RECORDS FOR THE EXERCISE –

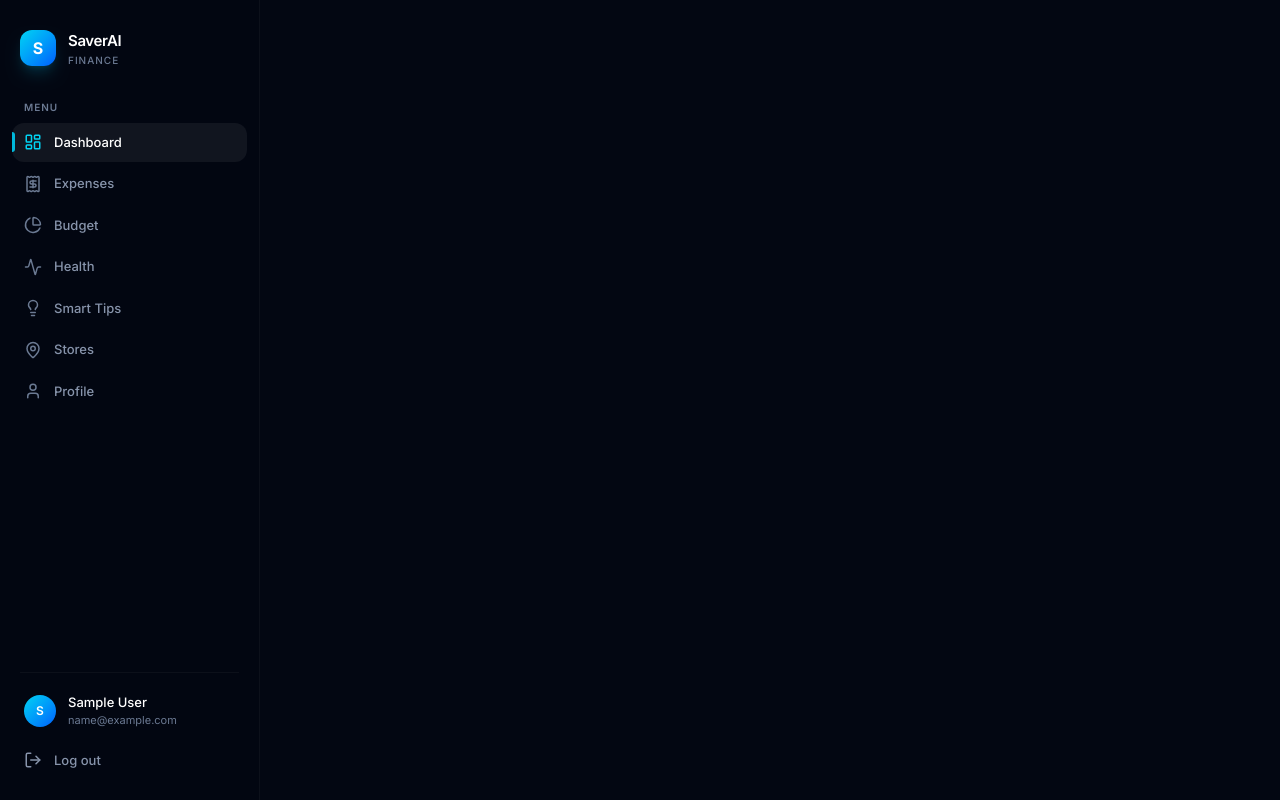
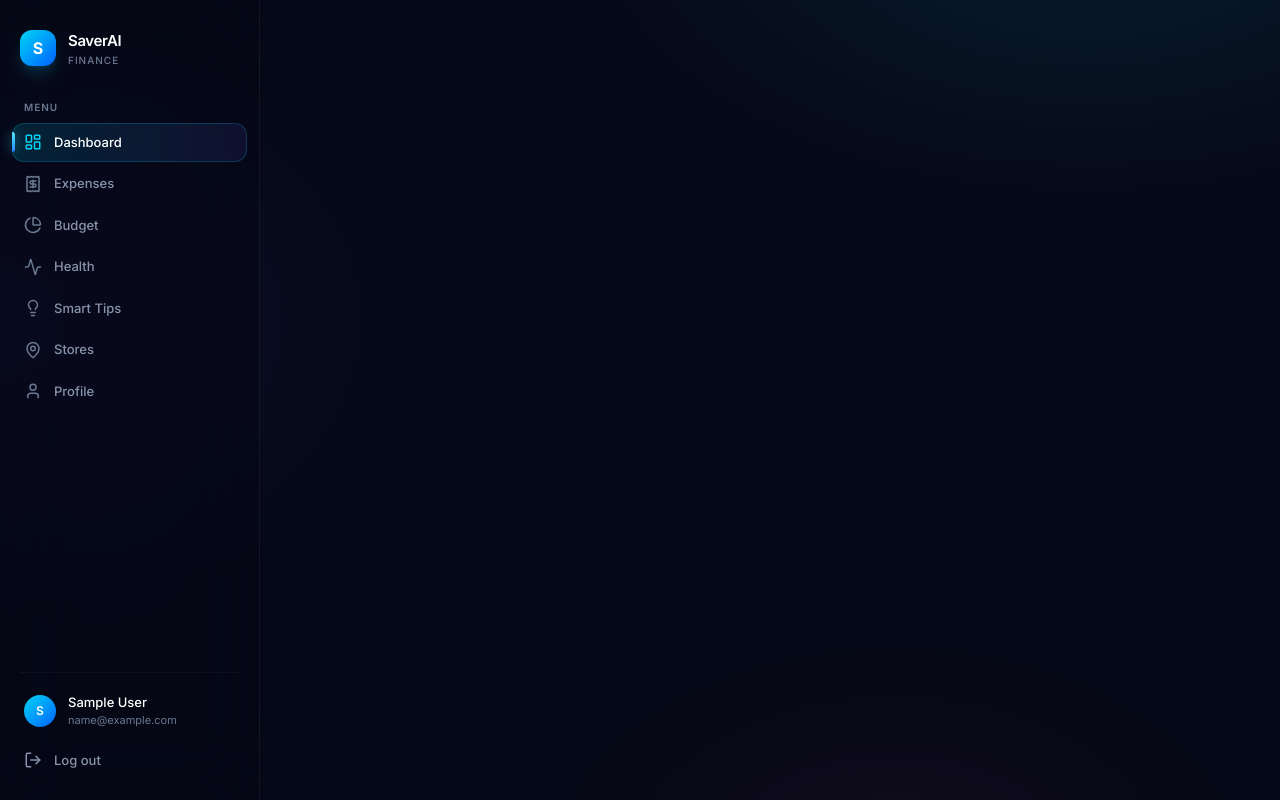
Before and after one commit to naman-sharma12345/saver-ai, a React (Vite) app in the folder frontend/: page /dashboard in a window 1280 px wide. Built offline with nearby package versions, Linux system fonts and the light colour scheme; sample sign-in values are in the browser's storage.

Commit message:
Design: sidebar active state and glass rail

```diff
--- a/frontend/src/components/layout/MainLayout.tsx
+++ b/frontend/src/components/layout/MainLayout.tsx
@@ -66,7 +66,7 @@ export const MainLayout = () => {
               className={cn(
                 'group flex items-center gap-3 px-3 py-2.5 rounded-xl text-[13px] font-medium transition-all duration-200 relative',
                 isActive
-                  ? 'text-white bg-white/[0.06]'
+                  ? 'text-white bg-gradient-to-r from-cyan-500/15 to-indigo-500/10 ring-1 ring-inset ring-cyan-400/20'
                   : 'text-slate-500 hover:text-slate-300 hover:bg-white/[0.03]'
               )}
             >
@@ -74,7 +74,7 @@ export const MainLayout = () => {
               {isActive && (
                 <motion.div
                   layoutId="activeNav"
-                  className="absolute left-0 top-1/2 -translate-y-1/2 w-[3px] h-5 bg-cyan-500 rounded-r-full"
+                  className="absolute left-0 top-1/2 -translate-y-1/2 w-[3px] h-5 bg-gradient-to-b from-cyan-300 to-blue-500 rounded-r-full shadow-[0_0_12px_rgba(34,211,238,0.7)]"
                   transition={{ type: "spring", stiffness: 500, damping: 30 }}
                 />
               )}
@@ -109,9 +109,9 @@ export const MainLayout = () => {
   );
 
   return (
-    <div className="min-h-screen flex bg-[#030712]">
+    <div className="min-h-screen flex app-bg">
       {/* Desktop Sidebar */}
-      <aside className="hidden lg:flex flex-col w-[260px] h-screen sticky top-0 border-r border-white/[0.04] bg-[#030712]/80 backdrop-blur-xl z-30 flex-shrink-0">
+      <aside className="hidden lg:flex flex-col w-[260px] h-screen sticky top-0 border-r border-white/[0.06] bg-[#050816]/60 backdrop-blur-2xl z-30 flex-shrink-0">
         <NavContent />
       </aside>
 
```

EXERCISE INSTRUCTIONS – Word for word, print all of the data; skip the pictures.

YOUR SOLUTION –
Before and after one commit to naman-sharma12345/saver-ai, a React (Vite) app in the folder frontend/: page /dashboard in a window 1280 px wide. Built offline with nearby package versions, Linux system fonts and the light colour scheme; sample sign-in values are in the browser's storage.

Commit message:
Design: sidebar active state and glass rail

```diff
--- a/frontend/src/components/layout/MainLayout.tsx
+++ b/frontend/src/components/layout/MainLayout.tsx
@@ -66,7 +66,7 @@ export const MainLayout = () => {
               className={cn(
                 'group flex items-center gap-3 px-3 py-2.5 rounded-xl text-[13px] font-medium transition-all duration-200 relative',
                 isActive
-                  ? 'text-white bg-white/[0.06]'
+                  ? 'text-white bg-gradient-to-r from-cyan-500/15 to-indigo-500/10 ring-1 ring-inset ring-cyan-400/20'
                   : 'text-slate-500 hover:text-slate-300 hover:bg-white/[0.03]'
               )}
             >
@@ -74,7 +74,7 @@ export const MainLayout = () => {
               {isActive && (
                 <motion.div
                   layoutId="activeNav"
-                  className="absolute left-0 top-1/2 -translate-y-1/2 w-[3px] h-5 bg-cyan-500 rounded-r-full"
+                  className="absolute left-0 top-1/2 -translate-y-1/2 w-[3px] h-5 bg-gradient-to-b from-cyan-300 to-blue-500 rounded-r-full shadow-[0_0_12px_rgba(34,211,238,0.7)]"
                   transition={{ type: "spring", stiffness: 500, damping: 30 }}
                 />
               )}
@@ -109,9 +109,9 @@ export const MainLayout = () => {
   );
 
   return (
-    <div className="min-h-screen flex bg-[#030712]">
+    <div className="min-h-screen flex app-bg">
       {/* Desktop Sidebar */}
-      <aside className="hidden lg:flex flex-col w-[260px] h-screen sticky top-0 border-r border-white/[0.04] bg-[#030712]/80 backdrop-blur-xl z-30 flex-shrink-0">
+      <aside className="hidden lg:flex flex-col w-[260px] h-screen sticky top-0 border-r border-white/[0.06] bg-[#050816]/60 backdrop-blur-2xl z-30 flex-shrink-0">
         <NavContent />
       </aside>
 
```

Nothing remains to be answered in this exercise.